* Task statement
Would you reproduce each of the records below precisely, with the pictures left out?

* Stored data

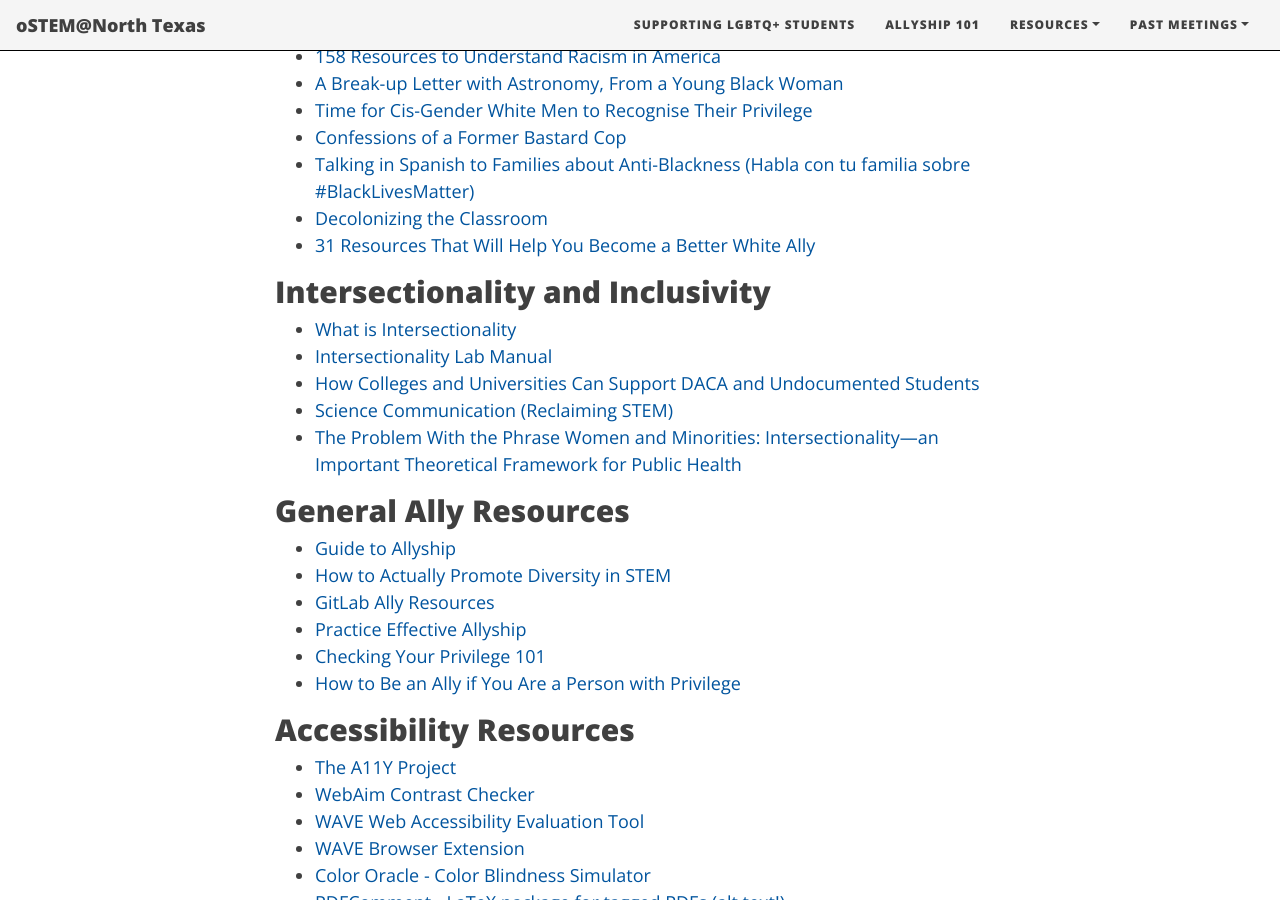
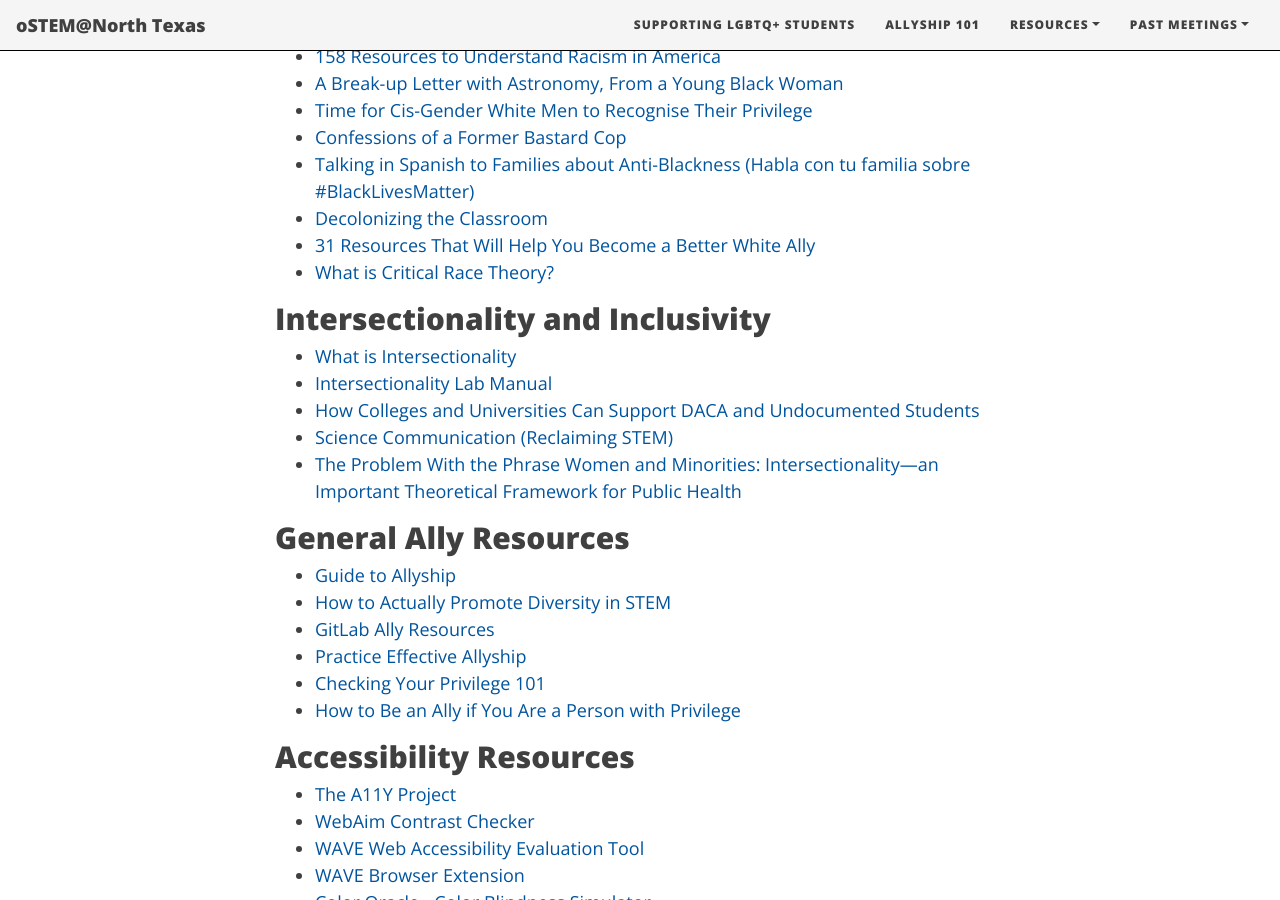
Before and after one commit to ostemnorthtexas/site, a Jekyll site: the page built from pages/allyship.md, in a window 1280 px wide and 900 px high, scrolled down 11731 px. Built offline with Jekyll 4.4.1, drawn with Linux system fonts in a browser that asks for light colours; nearby versions of some CDN libraries.

Commit message:
Update allyship.md
Added an antiracism resource

```diff
--- a/pages/allyship.md
+++ b/pages/allyship.md
@@ -399,6 +399,7 @@
 - [Talking in Spanish to Families about Anti-Blackness (Habla con tu familia sobre #BlackLivesMatter)](https://twitter.com/therapy4latinx/status/1267590078483689472)
 - [Decolonizing the Classroom](https://ncte.org/blog/2019/04/decolonizing-the-classroom/)
 - [31 Resources That Will Help You Become a Better White Ally](https://www.self.com/story/white-ally-resources)
+- [What is Critical Race Theory?](https://www.perlego.com/knowledge/study-guides/what-is-critical-race-theory/)
 
 ## Intersectionality and Inclusivity
 - [What is Intersectionality](https://www.equality-network.org/our-work/intersectional/)
```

* Output of the exercise
Before and after one commit to ostemnorthtexas/site, a Jekyll site: the page built from pages/allyship.md, in a window 1280 px wide and 900 px high, scrolled down 11731 px. Built offline with Jekyll 4.4.1, drawn with Linux system fonts in a browser that asks for light colours; nearby versions of some CDN libraries.

Commit message:
Update allyship.md
Added an antiracism resource

```diff
--- a/pages/allyship.md
+++ b/pages/allyship.md
@@ -399,6 +399,7 @@
 - [Talking in Spanish to Families about Anti-Blackness (Habla con tu familia sobre #BlackLivesMatter)](https://twitter.com/therapy4latinx/status/1267590078483689472)
 - [Decolonizing the Classroom](https://ncte.org/blog/2019/04/decolonizing-the-classroom/)
 - [31 Resources That Will Help You Become a Better White Ally](https://www.self.com/story/white-ally-resources)
+- [What is Critical Race Theory?](https://www.perlego.com/knowledge/study-guides/what-is-critical-race-theory/)
 
 ## Intersectionality and Inclusivity
 - [What is Intersectionality](https://www.equality-network.org/our-work/intersectional/)
```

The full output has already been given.